In the days of Rachel Carson's Silent Spring and the blue marble photo of Earth that sparked the environmental movement, there wasn't a political lens to it. I mean, consider: who doesn't benefit or get impacted by waterways, drinking water and air clean of pollution? Passage of the Clean Air Act and Clean Water Act were strongly supported on a bipartisan basis by Congress (I know...feels like a fairy tale to say that these days!). And then....came the reaction. The backlash. President Reagan's underlying principle of "economy vs environment" meant appointing a blatantly anti-environmentalist to lead the EPA and ripping out the solar water heating system installed by President Carter. Which all led to the formalization and codification of environmental issues being deeply partisan with the GOP being "anti" for all things environmental, and that divide has stayed the rule pretty much to this day. With the notable and extremely temporary exception of when climate had it's moment in 2007 where conservatives supported taking action until they collapsed into this still toxic and resistant strain of denialism. Deep roots that denialism has. Sigh. Anyways, that concrete-like hardening on the political front was a result of multinational corporations deciding that environmental regulation was onerous, expensive and corporates came in heavy to all levels of government against any further action.
So how did this play out outside of the Beltway? How were companies interacting on environmental issues in their business during the 80s and 90s before corporate sustainability became "a thing"?
(Read on below the jump)
These incidents are HEAVY and gross wrongs. And so in order to understand the environmental movement...you have to understand that this is what they were up against. Powers inside the U.S. government that were determined to dismantle the few protections that had gone into place while companies actions and inactions were literally killing people with a complete lack of environmental practices and human rights abuses.
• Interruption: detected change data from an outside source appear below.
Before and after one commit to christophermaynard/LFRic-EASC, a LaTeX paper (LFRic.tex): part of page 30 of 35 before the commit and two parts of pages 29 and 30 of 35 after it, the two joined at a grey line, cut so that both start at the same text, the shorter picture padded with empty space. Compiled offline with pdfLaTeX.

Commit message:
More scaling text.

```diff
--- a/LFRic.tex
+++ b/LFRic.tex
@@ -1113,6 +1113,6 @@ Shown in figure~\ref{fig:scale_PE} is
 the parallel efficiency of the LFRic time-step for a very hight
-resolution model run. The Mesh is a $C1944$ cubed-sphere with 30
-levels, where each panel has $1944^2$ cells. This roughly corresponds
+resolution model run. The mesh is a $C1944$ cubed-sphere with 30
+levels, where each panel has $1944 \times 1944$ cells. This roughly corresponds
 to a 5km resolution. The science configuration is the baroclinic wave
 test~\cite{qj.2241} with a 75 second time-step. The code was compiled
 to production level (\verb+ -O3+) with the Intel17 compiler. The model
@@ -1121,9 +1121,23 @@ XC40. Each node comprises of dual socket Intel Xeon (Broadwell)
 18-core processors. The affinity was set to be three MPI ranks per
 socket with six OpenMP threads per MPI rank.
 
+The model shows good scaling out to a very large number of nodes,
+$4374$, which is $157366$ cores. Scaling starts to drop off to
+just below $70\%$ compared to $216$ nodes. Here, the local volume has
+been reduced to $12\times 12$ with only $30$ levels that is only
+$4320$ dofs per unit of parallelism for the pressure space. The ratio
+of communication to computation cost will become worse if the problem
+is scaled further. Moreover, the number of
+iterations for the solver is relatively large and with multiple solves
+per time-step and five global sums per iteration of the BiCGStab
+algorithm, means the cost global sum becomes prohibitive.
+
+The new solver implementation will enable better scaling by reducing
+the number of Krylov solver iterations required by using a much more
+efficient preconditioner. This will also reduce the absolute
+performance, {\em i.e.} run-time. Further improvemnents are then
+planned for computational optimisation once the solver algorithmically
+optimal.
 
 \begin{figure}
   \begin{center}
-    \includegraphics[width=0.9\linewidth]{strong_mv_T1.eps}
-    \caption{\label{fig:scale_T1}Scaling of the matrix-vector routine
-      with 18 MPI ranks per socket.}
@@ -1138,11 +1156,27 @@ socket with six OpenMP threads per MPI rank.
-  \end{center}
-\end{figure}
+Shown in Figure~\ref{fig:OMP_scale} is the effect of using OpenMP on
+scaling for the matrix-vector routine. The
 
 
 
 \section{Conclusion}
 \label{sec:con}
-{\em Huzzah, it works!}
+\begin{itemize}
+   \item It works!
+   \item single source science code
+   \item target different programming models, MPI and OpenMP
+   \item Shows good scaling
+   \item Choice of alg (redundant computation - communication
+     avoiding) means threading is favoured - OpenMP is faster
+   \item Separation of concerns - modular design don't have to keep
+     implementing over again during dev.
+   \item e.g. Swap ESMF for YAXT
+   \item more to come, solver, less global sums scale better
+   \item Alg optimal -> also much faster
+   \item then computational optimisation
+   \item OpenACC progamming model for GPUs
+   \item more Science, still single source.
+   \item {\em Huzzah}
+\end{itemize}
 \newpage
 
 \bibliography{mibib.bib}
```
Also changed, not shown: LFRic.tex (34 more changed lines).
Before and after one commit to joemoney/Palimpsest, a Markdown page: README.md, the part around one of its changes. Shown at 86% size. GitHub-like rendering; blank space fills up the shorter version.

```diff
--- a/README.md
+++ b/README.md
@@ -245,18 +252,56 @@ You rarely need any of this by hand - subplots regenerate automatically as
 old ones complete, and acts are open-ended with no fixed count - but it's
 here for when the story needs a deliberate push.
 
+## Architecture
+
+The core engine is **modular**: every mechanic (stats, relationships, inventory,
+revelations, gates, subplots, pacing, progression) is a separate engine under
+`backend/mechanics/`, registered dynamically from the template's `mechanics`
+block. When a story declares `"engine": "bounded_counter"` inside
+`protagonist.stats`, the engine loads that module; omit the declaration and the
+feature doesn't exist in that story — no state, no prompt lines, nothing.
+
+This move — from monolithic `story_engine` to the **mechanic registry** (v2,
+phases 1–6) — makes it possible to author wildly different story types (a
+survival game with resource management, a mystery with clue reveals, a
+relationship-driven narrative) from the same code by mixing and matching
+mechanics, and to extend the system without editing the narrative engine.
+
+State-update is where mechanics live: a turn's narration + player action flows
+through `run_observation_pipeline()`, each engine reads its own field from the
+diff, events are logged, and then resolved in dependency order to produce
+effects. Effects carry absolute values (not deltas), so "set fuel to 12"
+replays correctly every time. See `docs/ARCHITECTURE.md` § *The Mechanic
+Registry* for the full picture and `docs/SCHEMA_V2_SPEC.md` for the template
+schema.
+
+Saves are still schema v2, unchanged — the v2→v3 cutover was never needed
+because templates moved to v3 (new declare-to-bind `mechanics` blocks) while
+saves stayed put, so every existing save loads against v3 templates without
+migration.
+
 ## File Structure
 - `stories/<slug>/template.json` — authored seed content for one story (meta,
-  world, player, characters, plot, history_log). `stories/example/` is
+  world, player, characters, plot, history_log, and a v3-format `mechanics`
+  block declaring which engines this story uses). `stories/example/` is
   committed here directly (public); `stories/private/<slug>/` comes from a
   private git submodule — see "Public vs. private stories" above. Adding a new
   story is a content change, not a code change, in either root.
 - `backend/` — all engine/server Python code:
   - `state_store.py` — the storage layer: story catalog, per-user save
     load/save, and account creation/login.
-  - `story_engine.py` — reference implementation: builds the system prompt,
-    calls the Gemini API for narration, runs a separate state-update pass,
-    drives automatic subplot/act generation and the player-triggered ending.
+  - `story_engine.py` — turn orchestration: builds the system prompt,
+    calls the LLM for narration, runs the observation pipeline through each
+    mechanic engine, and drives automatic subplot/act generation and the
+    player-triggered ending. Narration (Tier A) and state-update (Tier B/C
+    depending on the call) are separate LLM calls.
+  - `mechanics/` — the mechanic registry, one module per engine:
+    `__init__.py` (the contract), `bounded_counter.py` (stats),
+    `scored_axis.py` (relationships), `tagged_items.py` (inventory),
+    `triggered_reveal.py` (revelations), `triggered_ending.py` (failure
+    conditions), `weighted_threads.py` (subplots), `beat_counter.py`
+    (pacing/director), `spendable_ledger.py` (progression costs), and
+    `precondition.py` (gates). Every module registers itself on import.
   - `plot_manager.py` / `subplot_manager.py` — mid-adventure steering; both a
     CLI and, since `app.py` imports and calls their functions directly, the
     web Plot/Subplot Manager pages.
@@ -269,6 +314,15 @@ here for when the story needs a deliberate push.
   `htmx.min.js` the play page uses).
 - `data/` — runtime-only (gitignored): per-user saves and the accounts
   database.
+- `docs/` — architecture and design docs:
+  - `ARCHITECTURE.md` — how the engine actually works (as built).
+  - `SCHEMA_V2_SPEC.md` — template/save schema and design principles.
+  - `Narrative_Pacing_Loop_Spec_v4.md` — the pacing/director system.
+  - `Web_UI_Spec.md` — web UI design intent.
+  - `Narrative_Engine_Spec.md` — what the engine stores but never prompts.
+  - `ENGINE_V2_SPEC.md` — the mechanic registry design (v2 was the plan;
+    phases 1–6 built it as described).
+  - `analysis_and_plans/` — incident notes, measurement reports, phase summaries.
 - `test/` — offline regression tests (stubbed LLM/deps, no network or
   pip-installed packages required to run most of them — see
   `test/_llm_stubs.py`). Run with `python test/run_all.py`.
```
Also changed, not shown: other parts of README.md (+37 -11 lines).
So in that frame, it's not hard to see why and how activist oriented environmental non-profits sprang up. Law students started a non-profit dedicated to litigating on actions to protect the planet and so the Natural Resources Defense Council came to be during this period. Greenpeace formed in the 70s and so by 1995 it wasn't that surprising when protesters occupied corporate real estate on the Brent Spar oil storage station in the North Sea. And activist campaigns have led to changes. Notably there's the worker's rights campaigns in the 90s that seared these corporations into becoming leaders in the sustainability field: Gap Inc. which is now a showcase for how to engage stakeholders, and Nike who by any measure transformed their culture to lead in ethical practices, most notably evident by their commingling of sustainability & innovation. And most recently, Greenpeace's campaigns in Indonesia and Malaysia struggled to get wider traction with consumer behavior change until they pivoted to a supply chain campaign of downstream brands using paper/pulp from notable "deforester baddie" Asia Paper & Pulp (APP). A few protests against Disney and Mattel and within a year over 100 multinational companies had banned APP material in their supply chain, which ultimately led to doing their right thing, with measurable results.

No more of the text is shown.